AstraZeneca Inc. announced Friday that regulators are letting it resume testing of its COVID-19 vaccine candidate in the U.S.
Testing of the vaccine was halted worldwide early last month because of a British study volunteer’s illness. Studies have already resumed in other countries, and the British drugmaker said the Food and Drug Administration gave the company the go-ahead Friday to resume U.S. testing.
The AstraZenca vaccine, developed with Oxford University, is one of several coronavirus vaccine candidates in final-stage testing around the world.
The drugmaker said it was allowed to resume testing after the FDA “reviewed all safety data from trials globally and concluded it was safe to resume the trial.”
The company said that testing has already resumed in the United Kingdom, Brazil, South Africa and Japan.
Such temporary halts of drug and vaccine testing are relatively common, because in research involving thousands of participants, some are likely to fall ill. Putting a study on hold allows researchers to investigate whether an illness is a side effect or a coincidence.
AstraZeneca’s study in the U.S. involves 30,000 people, with some getting the vaccine and others a dummy shot.

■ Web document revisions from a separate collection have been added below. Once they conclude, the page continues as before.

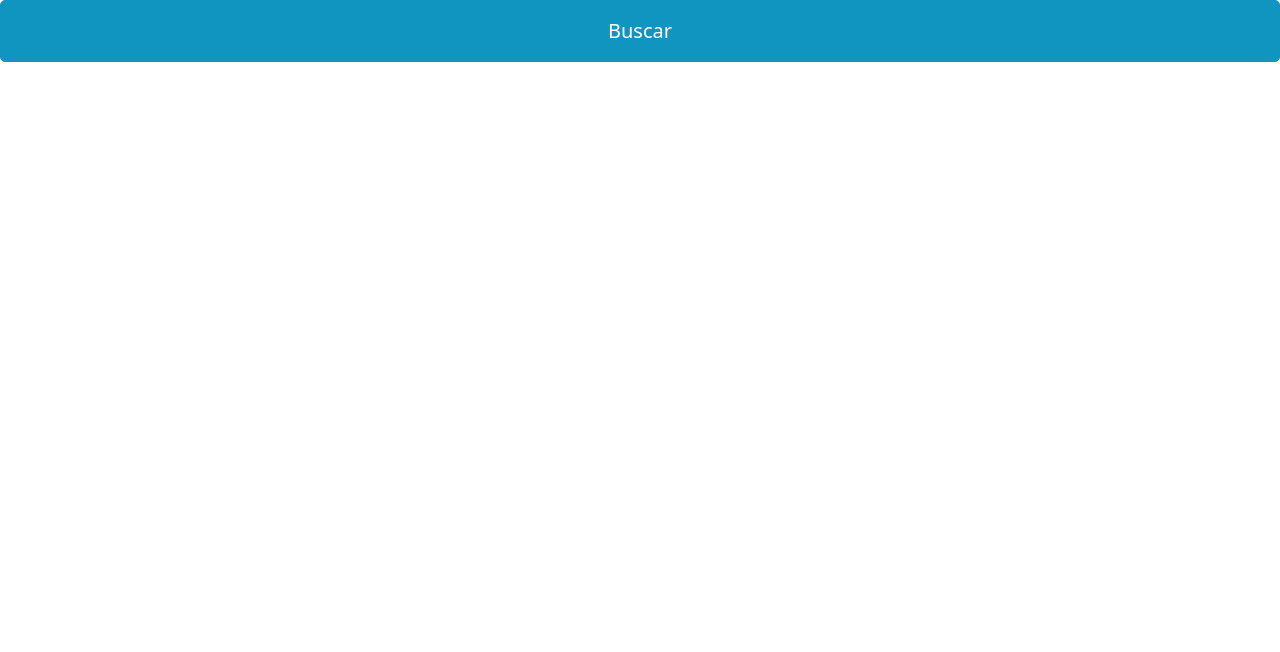
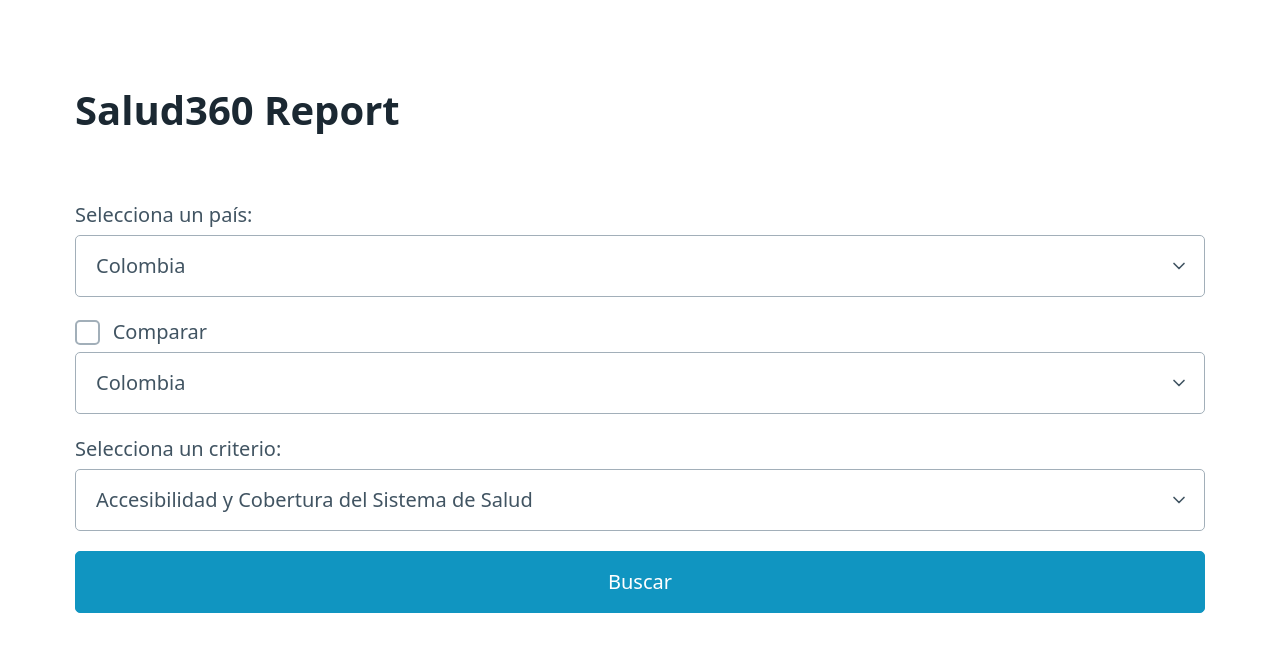
Before and after one commit to nelefrenn/Health360Report, a plain HTML site: page index.html in a window 1280 px wide. Drawn offline with nearby package versions, Linux system fonts and the light colour scheme.

Commit message:
Update index.html

```diff
--- a/index.html
+++ b/index.html
@@ -27,8 +27,8 @@
 
                 const data = await response.json();
 
-                let valor = data.valor ? data.valor : "No disponible";
-                let valor_comparar = data.valor_comparar ? data.valor_comparar : "No disponible";
+                let valor = data.valor !== null ? data.valor : "No disponible";
+                let valor_comparar = data.valor_comparar !== null ? data.valor_comparar : "No disponible";
 
                 let tabla = `<table>
                     <thead>
@@ -72,7 +72,29 @@
     </script>
 </head>
 <body>
-    <button onclick="fetchData()">Buscar</button>
-    <div id="tabla_resultado"></div>
+    <main class="container">
+        <h1>Salud360 Report</h1>
+        <label>Selecciona un país:</label>
+        <select id="pais">
+            <option>Colombia</option>
+            <option>Estados Unidos</option>
+        </select>
+
+        <label><input type="checkbox" id="comparar"> Comparar</label>
+        <select id="pais_comparar">
+            <option>Colombia</option>
+            <option>Estados Unidos</option>
+        </select>
+
+        <label>Selecciona un criterio:</label>
+        <select id="criterio">
+            <option>Accesibilidad y Cobertura del Sistema de Salud</option>
+            <option>Financiamiento y Gasto en Salud</option>
+        </select>
+
+        <button onclick="fetchData()">Buscar</button>
+
+        <div id="tabla_resultado"></div>
+    </main>
 </body>
 </html>
```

Testing was stopped after one participant in the United Kingdom developed severe neurological symptoms consistent with a rare inflammation of the spinal cord called transverse myelitis. It was the second hold in AstraZeneca testing.

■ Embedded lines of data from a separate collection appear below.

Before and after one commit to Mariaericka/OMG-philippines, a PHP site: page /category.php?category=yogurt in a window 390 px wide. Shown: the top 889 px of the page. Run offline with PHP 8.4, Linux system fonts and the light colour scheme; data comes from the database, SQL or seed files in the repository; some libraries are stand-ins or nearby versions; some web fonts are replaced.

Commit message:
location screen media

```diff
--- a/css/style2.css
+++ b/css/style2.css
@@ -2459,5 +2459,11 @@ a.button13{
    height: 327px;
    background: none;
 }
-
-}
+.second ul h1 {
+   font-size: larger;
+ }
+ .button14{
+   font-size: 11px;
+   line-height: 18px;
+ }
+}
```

Meanwhile, Brazil’s health regulator has authorized the import from China of a potential vaccine against the coronavirus, just days after President Jair Bolsonaro insisted he wouldn’t allow doses to be shipped from the Asian nation.
The health regulator, Anvisa, said in a statement Friday that Sao Paulo state’s Butantan Institute can import 6 million doses of the CoronaVac shot that Chinese biopharmaceutical firm Sinovac is developing. The potential vaccine cannot be administered to Brazilians as it isn’t yet approved locally, the statement said.